Problem details: Output every entry exactly as given.
=== Section Start ===
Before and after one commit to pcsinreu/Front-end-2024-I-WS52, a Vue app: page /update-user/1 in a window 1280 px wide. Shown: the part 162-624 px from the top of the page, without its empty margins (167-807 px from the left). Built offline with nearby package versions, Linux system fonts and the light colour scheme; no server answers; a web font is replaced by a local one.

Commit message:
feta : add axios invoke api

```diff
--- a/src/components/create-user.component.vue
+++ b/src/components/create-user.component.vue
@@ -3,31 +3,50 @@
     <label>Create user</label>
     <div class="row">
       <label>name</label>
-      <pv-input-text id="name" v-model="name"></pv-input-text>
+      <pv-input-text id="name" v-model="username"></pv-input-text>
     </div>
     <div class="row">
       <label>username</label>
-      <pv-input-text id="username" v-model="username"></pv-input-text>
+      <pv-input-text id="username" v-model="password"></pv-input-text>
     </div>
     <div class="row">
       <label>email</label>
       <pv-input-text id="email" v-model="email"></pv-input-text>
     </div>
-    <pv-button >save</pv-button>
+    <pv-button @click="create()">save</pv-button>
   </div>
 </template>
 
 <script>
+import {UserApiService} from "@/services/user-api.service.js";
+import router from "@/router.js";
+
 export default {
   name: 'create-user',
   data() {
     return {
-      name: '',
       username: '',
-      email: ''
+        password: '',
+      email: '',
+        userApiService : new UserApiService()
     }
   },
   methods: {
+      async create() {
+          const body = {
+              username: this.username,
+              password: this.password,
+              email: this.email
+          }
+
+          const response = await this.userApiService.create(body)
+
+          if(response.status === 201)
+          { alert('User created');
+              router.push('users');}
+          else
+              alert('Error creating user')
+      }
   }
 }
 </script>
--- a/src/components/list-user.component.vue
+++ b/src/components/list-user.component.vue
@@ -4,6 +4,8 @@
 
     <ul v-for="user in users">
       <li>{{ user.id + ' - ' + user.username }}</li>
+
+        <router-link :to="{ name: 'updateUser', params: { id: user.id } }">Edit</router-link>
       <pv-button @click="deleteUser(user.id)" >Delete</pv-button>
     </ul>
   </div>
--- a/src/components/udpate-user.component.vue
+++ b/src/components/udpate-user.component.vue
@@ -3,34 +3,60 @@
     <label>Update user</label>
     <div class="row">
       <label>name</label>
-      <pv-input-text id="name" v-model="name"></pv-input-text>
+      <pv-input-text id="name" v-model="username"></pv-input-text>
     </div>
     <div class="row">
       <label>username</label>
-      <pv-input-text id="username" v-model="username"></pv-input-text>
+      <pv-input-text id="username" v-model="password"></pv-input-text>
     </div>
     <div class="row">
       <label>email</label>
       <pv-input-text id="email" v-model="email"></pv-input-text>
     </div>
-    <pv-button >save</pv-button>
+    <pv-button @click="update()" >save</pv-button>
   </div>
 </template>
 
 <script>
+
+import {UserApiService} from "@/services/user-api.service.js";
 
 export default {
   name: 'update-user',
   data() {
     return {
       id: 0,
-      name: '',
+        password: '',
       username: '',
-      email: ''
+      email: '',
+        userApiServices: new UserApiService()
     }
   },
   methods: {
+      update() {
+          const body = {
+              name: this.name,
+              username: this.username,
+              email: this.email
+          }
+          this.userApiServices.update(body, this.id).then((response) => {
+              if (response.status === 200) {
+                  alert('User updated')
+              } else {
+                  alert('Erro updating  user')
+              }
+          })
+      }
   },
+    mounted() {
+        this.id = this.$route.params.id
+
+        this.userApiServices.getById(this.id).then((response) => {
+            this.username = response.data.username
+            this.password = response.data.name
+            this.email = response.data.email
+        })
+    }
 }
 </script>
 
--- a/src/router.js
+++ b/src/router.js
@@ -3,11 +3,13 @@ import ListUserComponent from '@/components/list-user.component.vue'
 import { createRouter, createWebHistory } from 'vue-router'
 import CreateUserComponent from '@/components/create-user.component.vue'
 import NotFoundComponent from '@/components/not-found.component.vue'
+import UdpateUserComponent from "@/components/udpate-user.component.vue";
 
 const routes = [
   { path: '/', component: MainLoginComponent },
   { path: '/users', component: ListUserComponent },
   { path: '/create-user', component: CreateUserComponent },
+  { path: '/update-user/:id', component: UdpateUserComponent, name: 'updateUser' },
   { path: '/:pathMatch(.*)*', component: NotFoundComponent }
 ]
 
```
=== Section End ===
Response to the exercise:
Before and after one commit to pcsinreu/Front-end-2024-I-WS52, a Vue app: page /update-user/1 in a window 1280 px wide. Shown: the part 162-624 px from the top of the page, without its empty margins (167-807 px from the left). Built offline with nearby package versions, Linux system fonts and the light colour scheme; no server answers; a web font is replaced by a local one.

Commit message:
feta : add axios invoke api

```diff
--- a/src/components/create-user.component.vue
+++ b/src/components/create-user.component.vue
@@ -3,31 +3,50 @@
     <label>Create user</label>
     <div class="row">
       <label>name</label>
-      <pv-input-text id="name" v-model="name"></pv-input-text>
+      <pv-input-text id="name" v-model="username"></pv-input-text>
     </div>
     <div class="row">
       <label>username</label>
-      <pv-input-text id="username" v-model="username"></pv-input-text>
+      <pv-input-text id="username" v-model="password"></pv-input-text>
     </div>
     <div class="row">
       <label>email</label>
       <pv-input-text id="email" v-model="email"></pv-input-text>
     </div>
-    <pv-button >save</pv-button>
+    <pv-button @click="create()">save</pv-button>
   </div>
 </template>
 
 <script>
+import {UserApiService} from "@/services/user-api.service.js";
+import router from "@/router.js";
+
 export default {
   name: 'create-user',
   data() {
     return {
-      name: '',
       username: '',
-      email: ''
+        password: '',
+      email: '',
+        userApiService : new UserApiService()
     }
   },
   methods: {
+      async create() {
+          const body = {
+              username: this.username,
+              password: this.password,
+              email: this.email
+          }
+
+          const response = await this.userApiService.create(body)
+
+          if(response.status === 201)
+          { alert('User created');
+              router.push('users');}
+          else
+              alert('Error creating user')
+      }
   }
 }
 </script>
--- a/src/components/list-user.component.vue
+++ b/src/components/list-user.component.vue
@@ -4,6 +4,8 @@
 
     <ul v-for="user in users">
       <li>{{ user.id + ' - ' + user.username }}</li>
+
+        <router-link :to="{ name: 'updateUser', params: { id: user.id } }">Edit</router-link>
       <pv-button @click="deleteUser(user.id)" >Delete</pv-button>
     </ul>
   </div>
--- a/src/components/udpate-user.component.vue
+++ b/src/components/udpate-user.component.vue
@@ -3,34 +3,60 @@
     <label>Update user</label>
     <div class="row">
       <label>name</label>
-      <pv-input-text id="name" v-model="name"></pv-input-text>
+      <pv-input-text id="name" v-model="username"></pv-input-text>
     </div>
     <div class="row">
       <label>username</label>
-      <pv-input-text id="username" v-model="username"></pv-input-text>
+      <pv-input-text id="username" v-model="password"></pv-input-text>
     </div>
     <div class="row">
       <label>email</label>
       <pv-input-text id="email" v-model="email"></pv-input-text>
     </div>
-    <pv-button >save</pv-button>
+    <pv-button @click="update()" >save</pv-button>
   </div>
 </template>
 
 <script>
+
+import {UserApiService} from "@/services/user-api.service.js";
 
 export default {
   name: 'update-user',
   data() {
     return {
       id: 0,
-      name: '',
+        password: '',
       username: '',
-      email: ''
+      email: '',
+        userApiServices: new UserApiService()
     }
   },
   methods: {
+      update() {
+          const body = {
+              name: this.name,
+              username: this.username,
+              email: this.email
+          }
+          this.userApiServices.update(body, this.id).then((response) => {
+              if (response.status === 200) {
+                  alert('User updated')
+              } else {
+                  alert('Erro updating  user')
+              }
+          })
+      }
   },
+    mounted() {
+        this.id = this.$route.params.id
+
+        this.userApiServices.getById(this.id).then((response) => {
+            this.username = response.data.username
+            this.password = response.data.name
+            this.email = response.data.email
+        })
+    }
 }
 </script>
 
--- a/src/router.js
+++ b/src/router.js
@@ -3,11 +3,13 @@ import ListUserComponent from '@/components/list-user.component.vue'
 import { createRouter, createWebHistory } from 'vue-router'
 import CreateUserComponent from '@/components/create-user.component.vue'
 import NotFoundComponent from '@/components/not-found.component.vue'
+import UdpateUserComponent from "@/components/udpate-user.component.vue";
 
 const routes = [
   { path: '/', component: MainLoginComponent },
   { path: '/users', component: ListUserComponent },
   { path: '/create-user', component: CreateUserComponent },
+  { path: '/update-user/:id', component: UdpateUserComponent, name: 'updateUser' },
   { path: '/:pathMatch(.*)*', component: NotFoundComponent }
 ]
 
```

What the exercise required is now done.